**Material shown:**
————————

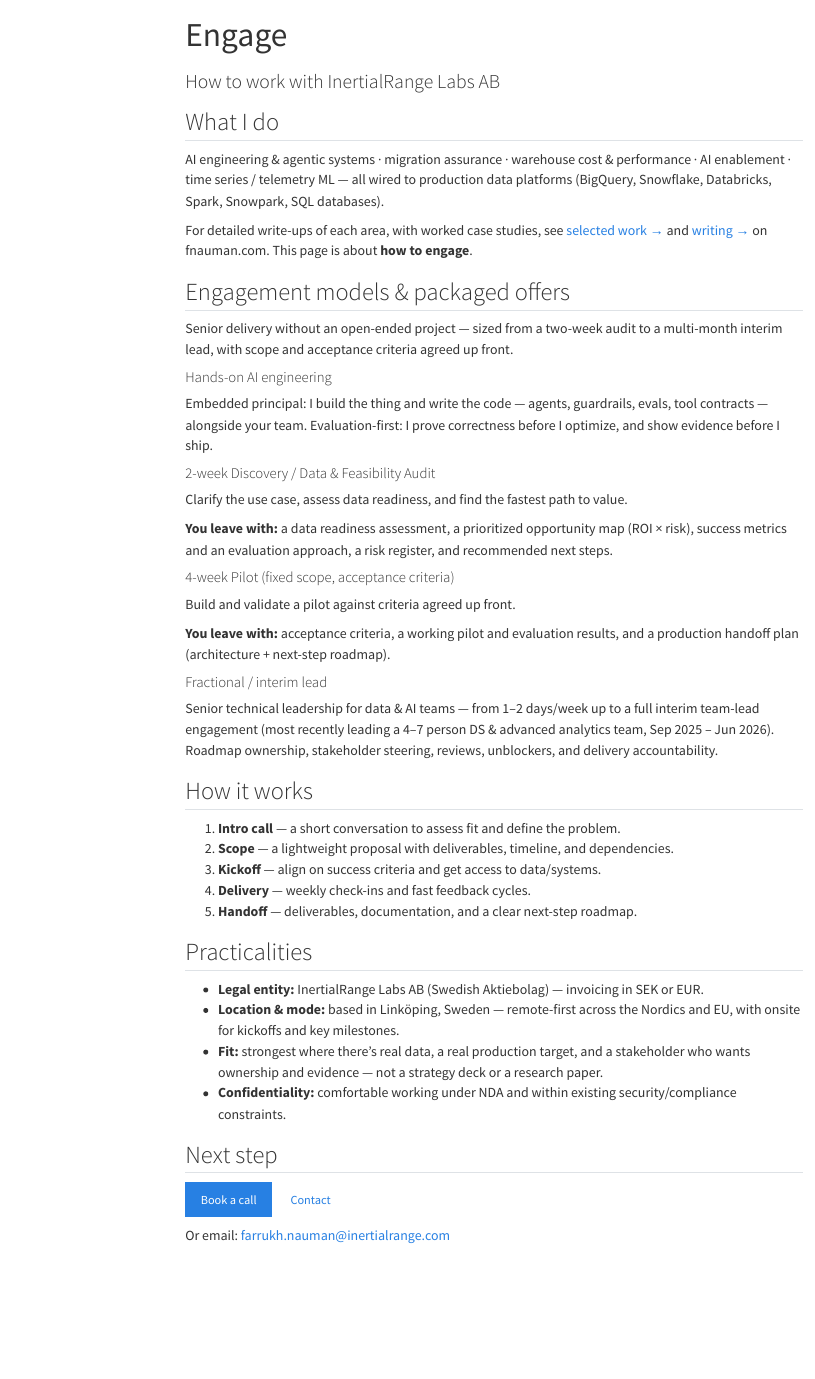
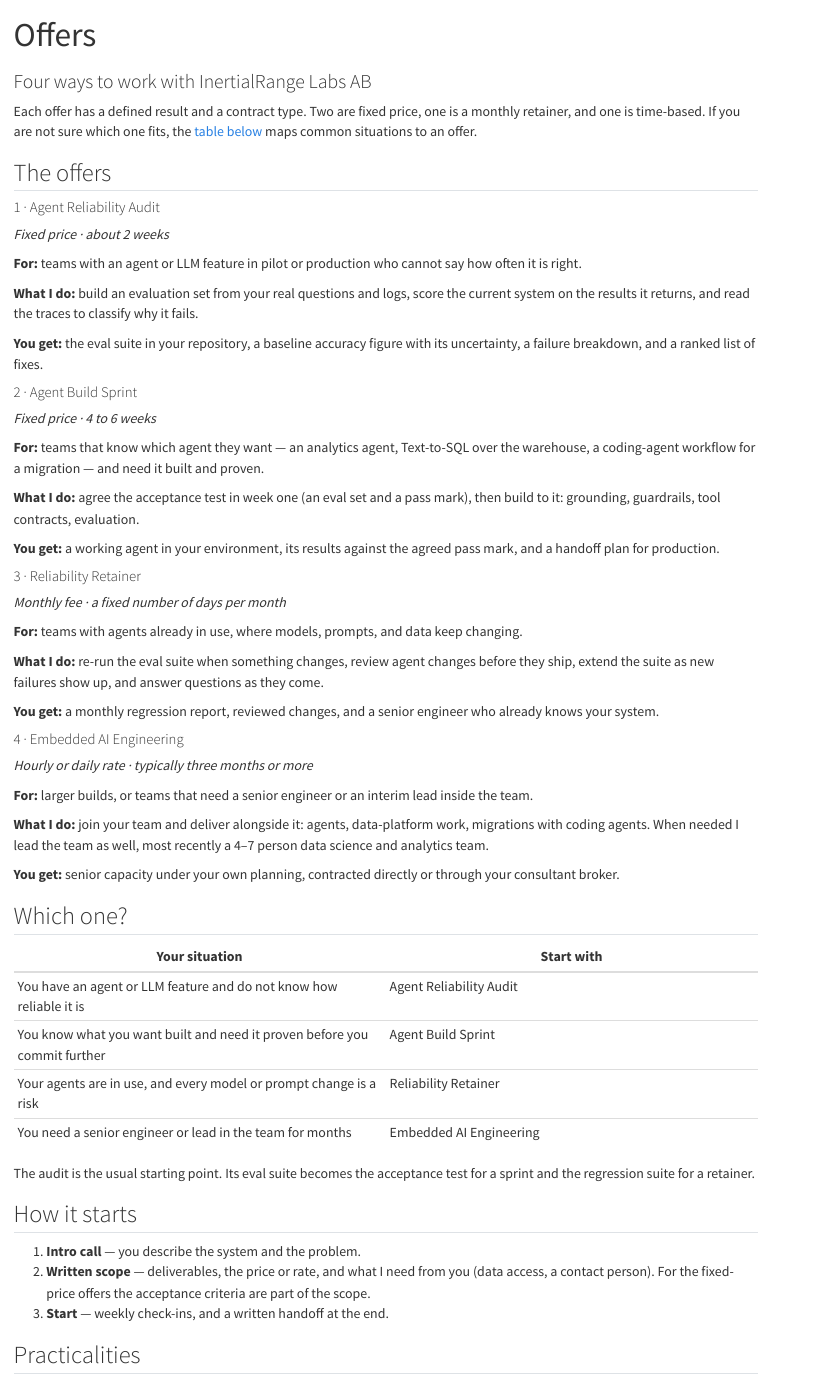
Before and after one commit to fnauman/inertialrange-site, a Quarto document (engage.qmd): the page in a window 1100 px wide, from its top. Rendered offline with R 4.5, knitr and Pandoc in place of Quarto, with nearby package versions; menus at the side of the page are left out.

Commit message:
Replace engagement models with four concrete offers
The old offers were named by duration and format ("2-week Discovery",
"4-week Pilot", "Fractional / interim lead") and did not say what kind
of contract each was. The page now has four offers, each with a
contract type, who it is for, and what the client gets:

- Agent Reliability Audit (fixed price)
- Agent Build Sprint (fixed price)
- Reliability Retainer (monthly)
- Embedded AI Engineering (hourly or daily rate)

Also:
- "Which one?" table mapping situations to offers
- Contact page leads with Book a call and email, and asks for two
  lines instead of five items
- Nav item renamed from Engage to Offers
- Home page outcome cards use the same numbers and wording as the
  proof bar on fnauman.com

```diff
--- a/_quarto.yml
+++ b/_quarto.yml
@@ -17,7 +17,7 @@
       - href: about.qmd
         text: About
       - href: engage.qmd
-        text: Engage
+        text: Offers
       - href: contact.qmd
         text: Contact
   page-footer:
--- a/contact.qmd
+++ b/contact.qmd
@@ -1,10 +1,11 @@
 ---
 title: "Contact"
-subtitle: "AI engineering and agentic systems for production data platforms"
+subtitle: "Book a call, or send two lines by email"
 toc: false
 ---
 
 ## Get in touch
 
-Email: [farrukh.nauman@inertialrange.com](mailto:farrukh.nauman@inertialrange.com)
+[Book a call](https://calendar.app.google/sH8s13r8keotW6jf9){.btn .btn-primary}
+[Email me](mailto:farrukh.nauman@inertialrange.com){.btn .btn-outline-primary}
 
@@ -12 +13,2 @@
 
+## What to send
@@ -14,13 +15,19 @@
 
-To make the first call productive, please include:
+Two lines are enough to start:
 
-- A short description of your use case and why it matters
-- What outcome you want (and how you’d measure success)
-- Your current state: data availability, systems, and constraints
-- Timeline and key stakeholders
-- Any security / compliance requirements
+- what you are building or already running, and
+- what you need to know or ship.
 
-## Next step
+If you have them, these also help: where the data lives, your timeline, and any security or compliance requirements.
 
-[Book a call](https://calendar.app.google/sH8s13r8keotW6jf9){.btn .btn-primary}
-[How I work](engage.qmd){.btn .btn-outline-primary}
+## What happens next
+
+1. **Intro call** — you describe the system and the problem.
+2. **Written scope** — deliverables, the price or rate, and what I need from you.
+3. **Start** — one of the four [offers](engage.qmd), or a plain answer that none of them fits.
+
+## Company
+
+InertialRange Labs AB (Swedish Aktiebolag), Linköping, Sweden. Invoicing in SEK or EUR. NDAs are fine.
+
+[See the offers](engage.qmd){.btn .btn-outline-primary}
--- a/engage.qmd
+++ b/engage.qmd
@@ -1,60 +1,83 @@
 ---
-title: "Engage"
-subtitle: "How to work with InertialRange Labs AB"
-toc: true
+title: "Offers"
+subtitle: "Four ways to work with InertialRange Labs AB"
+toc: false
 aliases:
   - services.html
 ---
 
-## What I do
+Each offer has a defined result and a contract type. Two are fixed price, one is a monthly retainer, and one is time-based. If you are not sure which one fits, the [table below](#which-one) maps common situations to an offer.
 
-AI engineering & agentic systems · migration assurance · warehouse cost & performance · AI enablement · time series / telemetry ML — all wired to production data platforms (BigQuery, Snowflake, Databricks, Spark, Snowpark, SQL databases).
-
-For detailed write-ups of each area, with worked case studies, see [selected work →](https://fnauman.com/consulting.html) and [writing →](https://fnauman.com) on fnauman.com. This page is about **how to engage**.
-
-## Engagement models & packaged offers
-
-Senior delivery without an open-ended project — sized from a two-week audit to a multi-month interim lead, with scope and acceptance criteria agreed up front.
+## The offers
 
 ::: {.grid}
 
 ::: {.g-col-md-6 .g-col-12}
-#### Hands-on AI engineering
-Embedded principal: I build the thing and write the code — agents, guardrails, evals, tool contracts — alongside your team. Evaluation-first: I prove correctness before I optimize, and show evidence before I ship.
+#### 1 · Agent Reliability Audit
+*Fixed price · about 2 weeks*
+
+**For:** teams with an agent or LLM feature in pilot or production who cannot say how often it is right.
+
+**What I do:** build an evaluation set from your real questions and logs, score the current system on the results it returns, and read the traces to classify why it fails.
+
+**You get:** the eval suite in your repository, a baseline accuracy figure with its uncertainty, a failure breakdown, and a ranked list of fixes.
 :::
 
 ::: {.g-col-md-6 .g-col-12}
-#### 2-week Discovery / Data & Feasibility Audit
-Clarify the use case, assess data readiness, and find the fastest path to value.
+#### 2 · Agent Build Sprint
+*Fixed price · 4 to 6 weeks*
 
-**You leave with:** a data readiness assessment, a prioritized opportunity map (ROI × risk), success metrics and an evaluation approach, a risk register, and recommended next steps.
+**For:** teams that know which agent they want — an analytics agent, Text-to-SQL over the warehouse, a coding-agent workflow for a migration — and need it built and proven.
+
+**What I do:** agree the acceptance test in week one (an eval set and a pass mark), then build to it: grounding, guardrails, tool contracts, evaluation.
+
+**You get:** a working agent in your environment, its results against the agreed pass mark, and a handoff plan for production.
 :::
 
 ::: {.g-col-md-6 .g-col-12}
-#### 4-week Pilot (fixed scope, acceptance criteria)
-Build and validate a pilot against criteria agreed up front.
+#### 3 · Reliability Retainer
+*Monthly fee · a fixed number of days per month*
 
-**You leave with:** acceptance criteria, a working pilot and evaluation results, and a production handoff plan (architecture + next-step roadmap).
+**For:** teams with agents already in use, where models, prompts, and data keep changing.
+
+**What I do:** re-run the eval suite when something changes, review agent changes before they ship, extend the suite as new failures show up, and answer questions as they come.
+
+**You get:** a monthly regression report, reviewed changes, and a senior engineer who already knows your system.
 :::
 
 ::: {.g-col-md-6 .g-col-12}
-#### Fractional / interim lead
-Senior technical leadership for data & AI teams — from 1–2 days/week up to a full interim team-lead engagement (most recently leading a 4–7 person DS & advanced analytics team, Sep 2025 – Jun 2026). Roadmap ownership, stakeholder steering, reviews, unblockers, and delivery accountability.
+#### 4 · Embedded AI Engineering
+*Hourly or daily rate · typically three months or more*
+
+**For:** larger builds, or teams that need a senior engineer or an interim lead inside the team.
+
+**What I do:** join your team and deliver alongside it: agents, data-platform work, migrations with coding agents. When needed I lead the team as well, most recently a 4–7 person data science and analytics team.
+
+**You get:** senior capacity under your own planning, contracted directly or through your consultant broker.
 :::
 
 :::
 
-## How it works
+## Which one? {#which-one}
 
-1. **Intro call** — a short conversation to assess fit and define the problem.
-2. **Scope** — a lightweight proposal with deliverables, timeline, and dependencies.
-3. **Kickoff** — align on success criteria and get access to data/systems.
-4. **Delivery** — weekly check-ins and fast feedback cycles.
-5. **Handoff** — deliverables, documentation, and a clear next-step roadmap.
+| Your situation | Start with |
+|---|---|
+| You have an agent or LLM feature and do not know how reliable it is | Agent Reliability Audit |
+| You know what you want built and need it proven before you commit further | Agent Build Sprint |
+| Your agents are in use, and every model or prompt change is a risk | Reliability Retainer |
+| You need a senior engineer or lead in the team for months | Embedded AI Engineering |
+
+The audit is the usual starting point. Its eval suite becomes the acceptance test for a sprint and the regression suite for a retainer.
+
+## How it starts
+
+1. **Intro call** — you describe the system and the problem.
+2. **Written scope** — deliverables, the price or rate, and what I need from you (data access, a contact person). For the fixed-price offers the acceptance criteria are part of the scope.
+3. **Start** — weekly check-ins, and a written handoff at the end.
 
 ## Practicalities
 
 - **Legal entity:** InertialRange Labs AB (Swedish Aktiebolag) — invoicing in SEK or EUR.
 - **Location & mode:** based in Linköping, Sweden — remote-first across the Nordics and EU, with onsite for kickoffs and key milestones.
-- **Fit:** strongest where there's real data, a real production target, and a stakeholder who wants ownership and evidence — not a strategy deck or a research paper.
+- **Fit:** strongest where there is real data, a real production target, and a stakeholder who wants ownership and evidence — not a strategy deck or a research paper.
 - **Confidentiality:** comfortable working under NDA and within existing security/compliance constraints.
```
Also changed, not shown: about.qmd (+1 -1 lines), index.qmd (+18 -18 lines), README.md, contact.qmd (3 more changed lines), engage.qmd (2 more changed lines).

————————

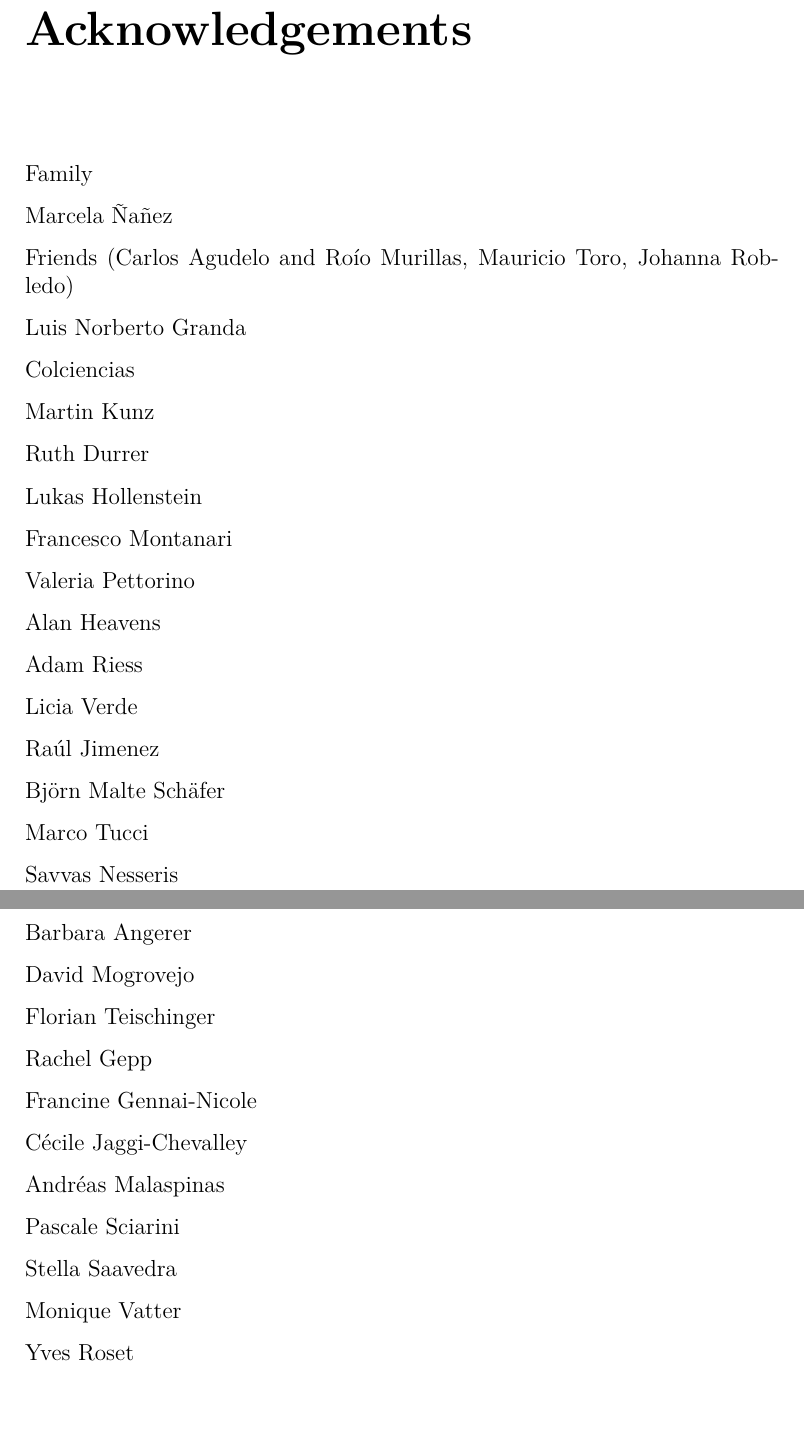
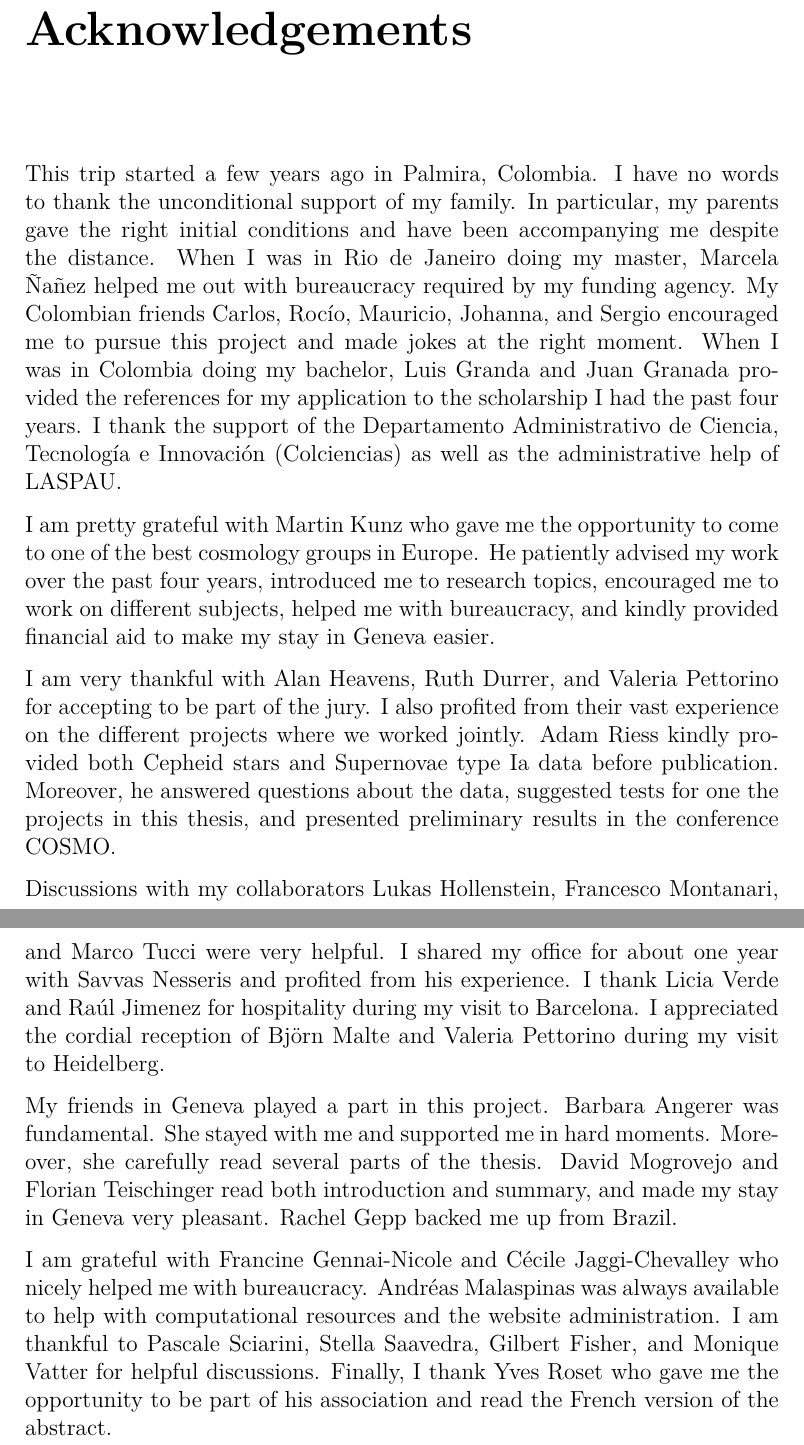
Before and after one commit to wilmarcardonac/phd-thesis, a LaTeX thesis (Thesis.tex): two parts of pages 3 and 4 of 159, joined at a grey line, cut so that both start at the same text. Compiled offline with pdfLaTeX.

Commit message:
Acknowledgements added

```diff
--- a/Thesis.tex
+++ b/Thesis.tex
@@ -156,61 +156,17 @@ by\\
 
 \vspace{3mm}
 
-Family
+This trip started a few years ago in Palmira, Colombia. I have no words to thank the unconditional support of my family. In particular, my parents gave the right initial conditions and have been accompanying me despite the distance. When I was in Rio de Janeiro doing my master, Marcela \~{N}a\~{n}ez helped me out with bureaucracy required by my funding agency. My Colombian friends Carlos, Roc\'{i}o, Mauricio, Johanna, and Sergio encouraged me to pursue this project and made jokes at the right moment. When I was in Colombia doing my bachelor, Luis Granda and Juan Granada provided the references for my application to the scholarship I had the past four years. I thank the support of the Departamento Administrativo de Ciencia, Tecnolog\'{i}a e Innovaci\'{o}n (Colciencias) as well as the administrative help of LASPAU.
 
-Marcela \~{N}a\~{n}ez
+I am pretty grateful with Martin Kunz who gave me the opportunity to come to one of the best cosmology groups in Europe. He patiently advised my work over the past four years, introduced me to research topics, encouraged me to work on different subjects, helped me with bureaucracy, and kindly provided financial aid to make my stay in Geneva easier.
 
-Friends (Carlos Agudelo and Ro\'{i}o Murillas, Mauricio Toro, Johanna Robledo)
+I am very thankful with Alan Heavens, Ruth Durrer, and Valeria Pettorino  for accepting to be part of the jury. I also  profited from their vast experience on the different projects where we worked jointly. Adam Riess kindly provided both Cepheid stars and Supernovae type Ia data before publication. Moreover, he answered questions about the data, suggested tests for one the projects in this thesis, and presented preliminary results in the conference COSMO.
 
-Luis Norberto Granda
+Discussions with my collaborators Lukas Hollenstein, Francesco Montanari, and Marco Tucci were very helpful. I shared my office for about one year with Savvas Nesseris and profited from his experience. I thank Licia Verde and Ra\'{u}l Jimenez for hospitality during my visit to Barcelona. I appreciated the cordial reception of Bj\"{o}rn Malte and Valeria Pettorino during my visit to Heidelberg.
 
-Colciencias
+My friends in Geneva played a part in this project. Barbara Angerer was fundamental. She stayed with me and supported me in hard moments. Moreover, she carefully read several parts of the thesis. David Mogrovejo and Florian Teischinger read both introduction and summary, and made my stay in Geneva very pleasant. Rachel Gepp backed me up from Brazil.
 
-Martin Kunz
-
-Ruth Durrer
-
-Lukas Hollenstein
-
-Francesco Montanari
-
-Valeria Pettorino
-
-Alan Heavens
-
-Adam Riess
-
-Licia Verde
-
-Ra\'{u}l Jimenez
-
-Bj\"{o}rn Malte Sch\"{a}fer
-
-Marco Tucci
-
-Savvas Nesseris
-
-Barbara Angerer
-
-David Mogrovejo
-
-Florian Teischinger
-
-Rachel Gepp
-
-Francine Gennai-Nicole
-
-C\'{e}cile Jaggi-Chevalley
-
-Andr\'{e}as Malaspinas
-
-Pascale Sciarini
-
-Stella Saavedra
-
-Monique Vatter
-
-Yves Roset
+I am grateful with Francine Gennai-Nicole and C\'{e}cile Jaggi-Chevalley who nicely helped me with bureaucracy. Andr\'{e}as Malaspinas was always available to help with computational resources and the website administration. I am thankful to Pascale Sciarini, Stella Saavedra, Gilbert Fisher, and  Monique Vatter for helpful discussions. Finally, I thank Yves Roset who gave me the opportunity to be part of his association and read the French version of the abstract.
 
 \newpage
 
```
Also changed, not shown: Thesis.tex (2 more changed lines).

————————

**Brief:**
Copy out each line of the data that has the word "suite" in it.

**Reply:**
+**You get:** the eval suite in your repository, a baseline accuracy figure with its uncertainty, a failure breakdown, and a ranked list of fixes.
+**What I do:** re-run the eval suite when something changes, review agent changes before they ship, extend the suite as new failures show up, and answer questions as they come.
+The audit is the usual starting point. Its eval suite becomes the acceptance test for a sprint and the regression suite for a retainer.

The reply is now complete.